[INPUT RECORDS Boundary: Start]

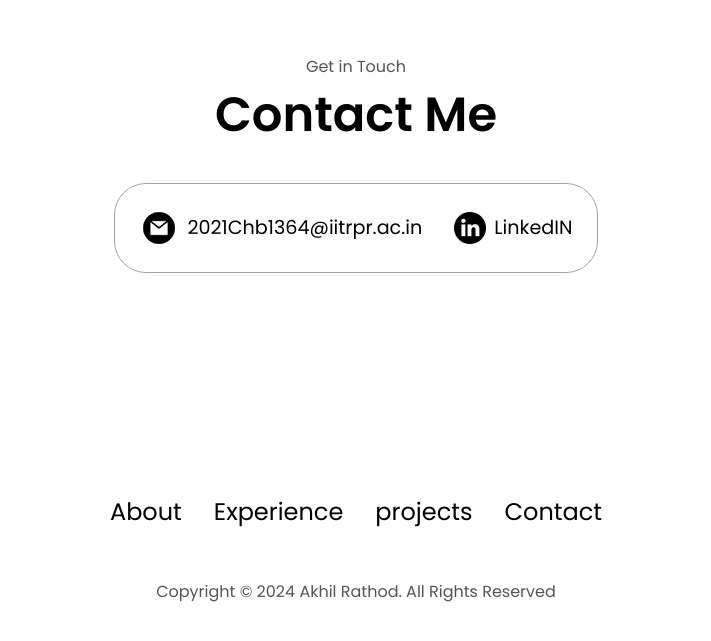
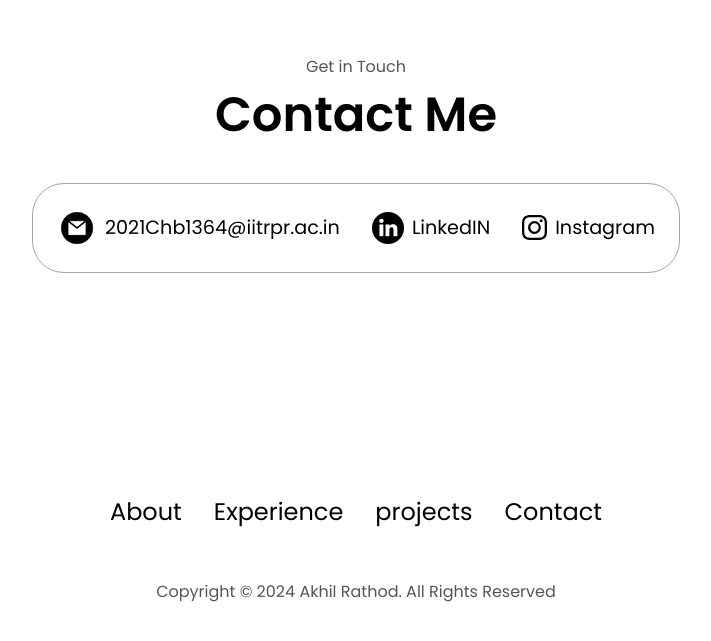
Before and after one commit to akhilrathod09/Akhil-portfolio, a plain HTML site: page index.html in a window 1280 px wide. Shown: the part 3317-3958 px from the top of the page, without its empty margins (284-995 px from the left). Drawn offline with Linux system fonts and the light colour scheme.

Commit message:
Update index.html

```diff
--- a/index.html
+++ b/index.html
@@ -267,6 +267,12 @@
                     <img src="./assets/linkedin.png" alt="LinkedIn icon" class="icon contact-icon"/>
                     <p><a href="www.linkedin.com/in/akhil-rathod-395a96252">LinkedIN</a></p>
                 </div>
+                <div class="contact-info-container">
+                    <svg xmlns="http://www.w3.org/2000/svg" width="25" height="25" fill="currentColor" class="bi bi-instagram" viewBox="0 0 16 16">
+                        <path d="M8 0C5.829 0 5.556.01 4.703.048 3.85.088 3.269.222 2.76.42a3.9 3.9 0 0 0-1.417.923A3.9 3.9 0 0 0 .42 2.76C.222 3.268.087 3.85.048 4.7.01 5.555 0 5.827 0 8.001c0 2.172.01 2.444.048 3.297.04.852.174 1.433.372 1.942.205.526.478.972.923 1.417.444.445.89.719 1.416.923.51.198 1.09.333 1.942.372C5.555 15.99 5.827 16 8 16s2.444-.01 3.298-.048c.851-.04 1.434-.174 1.943-.372a3.9 3.9 0 0 0 1.416-.923c.445-.445.718-.891.923-1.417.197-.509.332-1.09.372-1.942C15.99 10.445 16 10.173 16 8s-.01-2.445-.048-3.299c-.04-.851-.175-1.433-.372-1.941a3.9 3.9 0 0 0-.923-1.417A3.9 3.9 0 0 0 13.24.42c-.51-.198-1.092-.333-1.943-.372C10.443.01 10.172 0 7.998 0zm-.717 1.442h.718c2.136 0 2.389.007 3.232.046.78.035 1.204.166 1.486.275.373.145.64.319.92.599s.453.546.598.92c.11.281.24.705.275 1.485.039.843.047 1.096.047 3.231s-.008 2.389-.047 3.232c-.035.78-.166 1.203-.275 1.485a2.5 2.5 0 0 1-.599.919c-.28.28-.546.453-.92.598-.28.11-.704.24-1.485.276-.843.038-1.096.047-3.232.047s-2.39-.009-3.233-.047c-.78-.036-1.203-.166-1.485-.276a2.5 2.5 0 0 1-.92-.598 2.5 2.5 0 0 1-.6-.92c-.109-.281-.24-.705-.275-1.485-.038-.843-.046-1.096-.046-3.233s.008-2.388.046-3.231c.036-.78.166-1.204.276-1.486.145-.373.319-.64.599-.92s.546-.453.92-.598c.282-.11.705-.24 1.485-.276.738-.034 1.024-.044 2.515-.045zm4.988 1.328a.96.96 0 1 0 0 1.92.96.96 0 0 0 0-1.92m-4.27 1.122a4.109 4.109 0 1 0 0 8.217 4.109 4.109 0 0 0 0-8.217m0 1.441a2.667 2.667 0 1 1 0 5.334 2.667 2.667 0 0 1 0-5.334"/>
+                      </svg>
+                    <p><a href="https://www.instagram.com/_akhil.09/">Instagram</a></p>
+                </div>
             </div>
         </section>
         <footer>
```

[INPUT RECORDS Boundary: End]

• **EXERCISE DETAILS**
Could you print all the entries exactly as they stand, with the pictures left out?

• **EXERCISE RESPONSE**
Before and after one commit to akhilrathod09/Akhil-portfolio, a plain HTML site: page index.html in a window 1280 px wide. Shown: the part 3317-3958 px from the top of the page, without its empty margins (284-995 px from the left). Drawn offline with Linux system fonts and the light colour scheme.

Commit message:
Update index.html

```diff
--- a/index.html
+++ b/index.html
@@ -267,6 +267,12 @@
                     <img src="./assets/linkedin.png" alt="LinkedIn icon" class="icon contact-icon"/>
                     <p><a href="www.linkedin.com/in/akhil-rathod-395a96252">LinkedIN</a></p>
                 </div>
+                <div class="contact-info-container">
+                    <svg xmlns="http://www.w3.org/2000/svg" width="25" height="25" fill="currentColor" class="bi bi-instagram" viewBox="0 0 16 16">
+                        <path d="M8 0C5.829 0 5.556.01 4.703.048 3.85.088 3.269.222 2.76.42a3.9 3.9 0 0 0-1.417.923A3.9 3.9 0 0 0 .42 2.76C.222 3.268.087 3.85.048 4.7.01 5.555 0 5.827 0 8.001c0 2.172.01 2.444.048 3.297.04.852.174 1.433.372 1.942.205.526.478.972.923 1.417.444.445.89.719 1.416.923.51.198 1.09.333 1.942.372C5.555 15.99 5.827 16 8 16s2.444-.01 3.298-.048c.851-.04 1.434-.174 1.943-.372a3.9 3.9 0 0 0 1.416-.923c.445-.445.718-.891.923-1.417.197-.509.332-1.09.372-1.942C15.99 10.445 16 10.173 16 8s-.01-2.445-.048-3.299c-.04-.851-.175-1.433-.372-1.941a3.9 3.9 0 0 0-.923-1.417A3.9 3.9 0 0 0 13.24.42c-.51-.198-1.092-.333-1.943-.372C10.443.01 10.172 0 7.998 0zm-.717 1.442h.718c2.136 0 2.389.007 3.232.046.78.035 1.204.166 1.486.275.373.145.64.319.92.599s.453.546.598.92c.11.281.24.705.275 1.485.039.843.047 1.096.047 3.231s-.008 2.389-.047 3.232c-.035.78-.166 1.203-.275 1.485a2.5 2.5 0 0 1-.599.919c-.28.28-.546.453-.92.598-.28.11-.704.24-1.485.276-.843.038-1.096.047-3.232.047s-2.39-.009-3.233-.047c-.78-.036-1.203-.166-1.485-.276a2.5 2.5 0 0 1-.92-.598 2.5 2.5 0 0 1-.6-.92c-.109-.281-.24-.705-.275-1.485-.038-.843-.046-1.096-.046-3.233s.008-2.388.046-3.231c.036-.78.166-1.204.276-1.486.145-.373.319-.64.599-.92s.546-.453.92-.598c.282-.11.705-.24 1.485-.276.738-.034 1.024-.044 2.515-.045zm4.988 1.328a.96.96 0 1 0 0 1.92.96.96 0 0 0 0-1.92m-4.27 1.122a4.109 4.109 0 1 0 0 8.217 4.109 4.109 0 0 0 0-8.217m0 1.441a2.667 2.667 0 1 1 0 5.334 2.667 2.667 0 0 1 0-5.334"/>
+                      </svg>
+                    <p><a href="https://www.instagram.com/_akhil.09/">Instagram</a></p>
+                </div>
             </div>
         </section>
         <footer>
```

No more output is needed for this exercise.